- Clicking one of the groups in the Groups window “zooms in” to that group. You can click a specific rider to see their details, which includes such fun stuff as their FTP setting, a link to their ZwiftPower profile, and a button to hide all chat messages from that Zwifter.
Here’s a quick video I created to show you how to customize your S4Z displays in basic ways:
Adding New Windows
Clicking the settings gear in the main S4Z bar gives you access to your main S4Z app settings, including the option of adding new windows. Just for fun, I added a W’bal Gauge window:
Of course, you’ll want to shrink and reposition it.
(W’bal is a favorite metric of racers because it basically tells you how much oomph you’ve got left. It’s your anaerobic work capacity – read more about it).
There are lots of other pre-built windows you can enable. I won’t list them all here. The big idea, though, is that you can basically get any session data you’d like, displayed wherever you’d like, if you’re willing to poke around a bit and do some clicking and dragging.
Is This Cheating?
Some Zwifters are asking… is using S4Z in races cheating? Does it give you an unfair advantage?
I would argue no, since it’s software everyone has access to. (Sure, Zwifters using AppleTV, iOS, or Android won’t be able to use S4Z – but they could change to running Zwift on a PC or Mac if it was that important to them.) In this sense, it’s no more cheating than someone having a faster bike than someone else IRL. As long as the faster bike (or S4Z setup) is publicly available, the playing field should be considered level.
There will be those who disagree with my stance. And technically, S4Z, like every other Zwift community dev project, violates Zwift’s terms of service.
But most at ZwiftHQ seems to be supportive of what Sauce for Zwift is doing (as a developer himself, co-founder Jon Mayfield seems to love creative community projects), so I don’t see them shutting it down anytime soon.

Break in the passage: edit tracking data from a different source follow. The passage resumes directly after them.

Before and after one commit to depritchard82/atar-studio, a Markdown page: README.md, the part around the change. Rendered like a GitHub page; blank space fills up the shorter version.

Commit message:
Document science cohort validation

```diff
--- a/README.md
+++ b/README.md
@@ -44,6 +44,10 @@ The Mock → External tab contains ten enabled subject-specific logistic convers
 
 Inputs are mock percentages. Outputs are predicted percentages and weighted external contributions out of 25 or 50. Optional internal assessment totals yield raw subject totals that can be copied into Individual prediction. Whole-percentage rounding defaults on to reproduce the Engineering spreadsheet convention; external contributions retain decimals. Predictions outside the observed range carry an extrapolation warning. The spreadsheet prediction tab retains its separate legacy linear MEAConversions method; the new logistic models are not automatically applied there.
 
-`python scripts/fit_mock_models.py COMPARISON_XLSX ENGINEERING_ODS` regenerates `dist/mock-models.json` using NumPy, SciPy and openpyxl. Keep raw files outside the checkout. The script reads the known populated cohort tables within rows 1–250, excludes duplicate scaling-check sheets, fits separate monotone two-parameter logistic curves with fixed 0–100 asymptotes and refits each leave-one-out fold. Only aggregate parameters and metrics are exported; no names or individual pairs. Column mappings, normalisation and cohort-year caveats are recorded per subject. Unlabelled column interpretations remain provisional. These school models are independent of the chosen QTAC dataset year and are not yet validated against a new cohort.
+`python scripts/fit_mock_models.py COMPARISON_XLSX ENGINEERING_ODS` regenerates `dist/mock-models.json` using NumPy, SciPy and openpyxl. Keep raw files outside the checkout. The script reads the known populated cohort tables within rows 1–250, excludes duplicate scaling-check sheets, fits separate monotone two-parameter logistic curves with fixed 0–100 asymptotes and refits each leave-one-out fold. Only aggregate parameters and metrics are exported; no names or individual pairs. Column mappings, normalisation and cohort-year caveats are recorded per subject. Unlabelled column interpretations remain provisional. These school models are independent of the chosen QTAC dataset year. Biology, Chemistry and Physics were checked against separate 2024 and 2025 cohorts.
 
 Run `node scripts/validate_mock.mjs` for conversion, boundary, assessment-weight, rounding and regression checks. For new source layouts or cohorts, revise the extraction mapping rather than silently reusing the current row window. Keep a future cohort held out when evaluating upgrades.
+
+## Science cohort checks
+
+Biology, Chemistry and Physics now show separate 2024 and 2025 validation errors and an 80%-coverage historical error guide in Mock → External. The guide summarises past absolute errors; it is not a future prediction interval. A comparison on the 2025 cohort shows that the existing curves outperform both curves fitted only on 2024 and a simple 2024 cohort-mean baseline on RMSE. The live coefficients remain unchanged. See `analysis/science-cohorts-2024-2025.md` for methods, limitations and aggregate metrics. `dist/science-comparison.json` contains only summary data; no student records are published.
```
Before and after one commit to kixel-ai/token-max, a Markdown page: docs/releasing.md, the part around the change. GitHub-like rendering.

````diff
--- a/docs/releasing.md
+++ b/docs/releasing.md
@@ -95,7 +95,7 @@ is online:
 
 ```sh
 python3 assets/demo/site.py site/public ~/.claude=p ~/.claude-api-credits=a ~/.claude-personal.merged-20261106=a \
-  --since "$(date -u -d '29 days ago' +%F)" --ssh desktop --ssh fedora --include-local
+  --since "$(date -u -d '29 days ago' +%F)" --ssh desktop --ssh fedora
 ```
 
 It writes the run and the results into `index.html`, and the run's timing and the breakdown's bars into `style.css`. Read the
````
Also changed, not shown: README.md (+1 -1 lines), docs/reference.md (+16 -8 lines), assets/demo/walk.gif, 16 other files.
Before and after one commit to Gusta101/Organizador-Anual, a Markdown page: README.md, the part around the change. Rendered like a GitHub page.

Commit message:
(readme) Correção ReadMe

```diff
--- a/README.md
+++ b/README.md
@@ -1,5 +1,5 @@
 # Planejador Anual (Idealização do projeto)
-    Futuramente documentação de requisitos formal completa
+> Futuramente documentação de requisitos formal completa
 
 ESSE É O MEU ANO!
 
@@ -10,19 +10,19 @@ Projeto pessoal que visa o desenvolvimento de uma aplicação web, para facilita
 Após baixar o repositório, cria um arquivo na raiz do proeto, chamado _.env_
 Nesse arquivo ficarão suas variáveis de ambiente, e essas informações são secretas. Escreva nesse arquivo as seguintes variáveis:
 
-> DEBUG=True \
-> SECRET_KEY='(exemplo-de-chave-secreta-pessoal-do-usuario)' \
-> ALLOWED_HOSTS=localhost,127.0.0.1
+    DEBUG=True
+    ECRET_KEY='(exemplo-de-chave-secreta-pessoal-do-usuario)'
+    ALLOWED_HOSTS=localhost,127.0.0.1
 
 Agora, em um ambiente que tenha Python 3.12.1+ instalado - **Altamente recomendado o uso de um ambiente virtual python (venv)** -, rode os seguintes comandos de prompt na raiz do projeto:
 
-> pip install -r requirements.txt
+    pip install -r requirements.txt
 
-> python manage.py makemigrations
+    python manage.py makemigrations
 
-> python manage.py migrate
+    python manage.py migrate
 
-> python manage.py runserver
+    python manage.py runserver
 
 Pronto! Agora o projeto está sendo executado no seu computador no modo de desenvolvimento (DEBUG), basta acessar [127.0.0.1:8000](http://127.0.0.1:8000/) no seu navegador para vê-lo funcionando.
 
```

Whether or not you support its use, expect more and more racers to get on the Sauce.
But Wait, There’s More!
There’s more to S4Z than the basics I’ve outlined above. For example: S4Z includes a web server that spits out data in standard formats to a local URL, which you could then feed into other apps to do amazing things.
Also, Justin Mayfield has lots of plans for improving S4Z. I asked him what he’s working on, and he said, “Stability and bug fixes (there are many). I’m sneaking in extra fields and fun features like themes here and there as I work on the core too. Feature-wise, I need to tackle segments next and I’d eventually like to tie this into WTRL and/or Zwift Power so real-time points are available.”
See… I told you this project was worth supporting. If you’re a Zwift racer using a Mac or PC, head over to Patreon, subscribe for at least $2/month, and support Justin’s work on this sweet project.
Questions or Comments?
Are you a Sauce for Zwift user? Share your tip and tricks below. Questions or comments? Share those too!